## Description of the task
In the records below, pick out all lines containing the word "inactive".

## Data shown

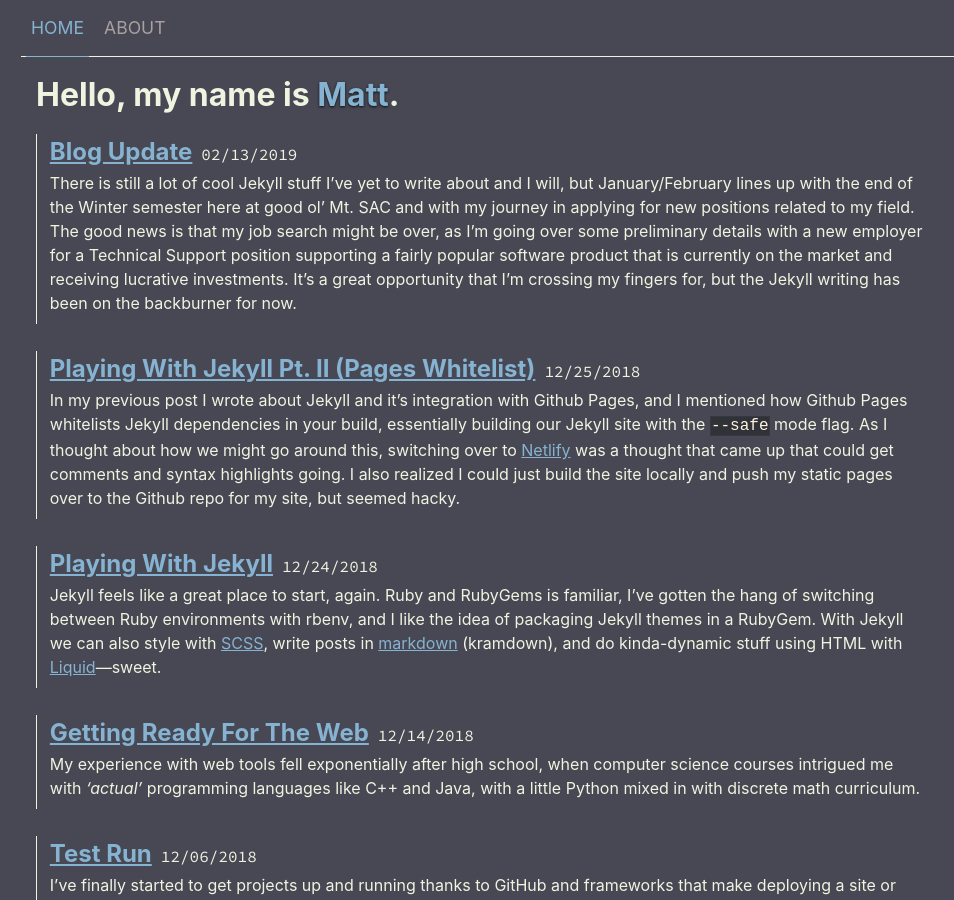
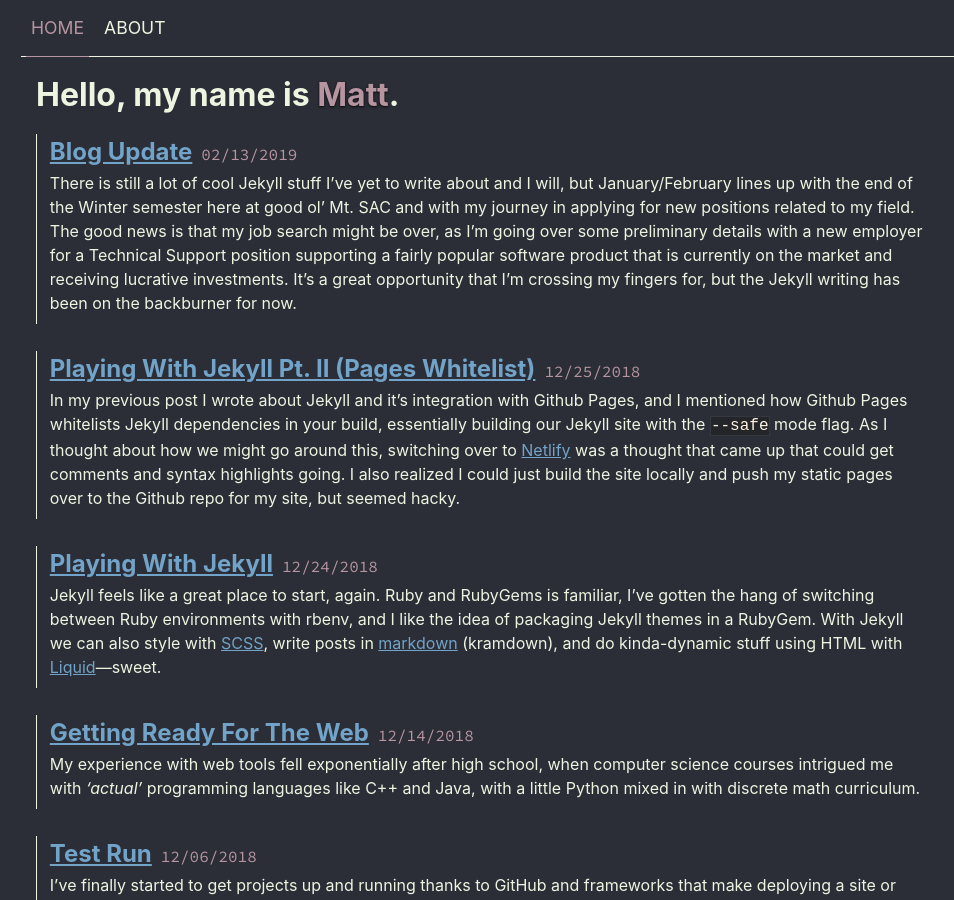
Before and after one commit to MattRugamas/mattrugamas.com, a Jekyll site: the page built from index.html, in a window 1280 px wide and 900 px high. Shown: the whole window, without its empty margins (19-973 px from the left). Built offline with Jekyll 4.4.1, drawn with Linux system fonts in a browser that asks for light colours.

Commit message:
Messing with colors

```diff
--- a/_sass/_settings.scss
+++ b/_sass/_settings.scss
@@ -10,21 +10,21 @@ $fonts-source: 'Source Code Pro', monospace;
 // $highlight: rgb(95, 180, 230);
 // $dates: rgb(126, 153, 163);
 
-$base: #474853;
-$selected: #40414b;
+// $base: #474853;
+// $selected: #40414b;
+// $text: #EDF5E1;
+// $inactive: #AAA0A0;
+// $links: #86B3D1;
+// $highlight: #86B3D1;
+// $dates: $text;
+
+$base: #2B2E36;
+$selected: #40423C;
 $text: #EDF5E1;
-$inactive: #AAA0A0;
-$links: #86B3D1;
-$highlight: #86B3D1;
-$dates: $text;
-
-// $base: #2B2E36;
-// $selected: #40423C;
-// $text: #EDF5E1;
-// $inactive: $text;
-// $links: #72a3c8;
-// $highlight: #b695a1;
-// $dates: $highlight;
+$inactive: $text;
+$links: #72a3c8;
+$highlight: #b695a1;
+$dates: $highlight;
 
 @mixin box-sizing($property) {
   -webkit-box-sizing: $property;
```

## Finished exercise
+// $inactive: #AAA0A0;
-$inactive: #AAA0A0;
-// $inactive: $text;
+$inactive: $text;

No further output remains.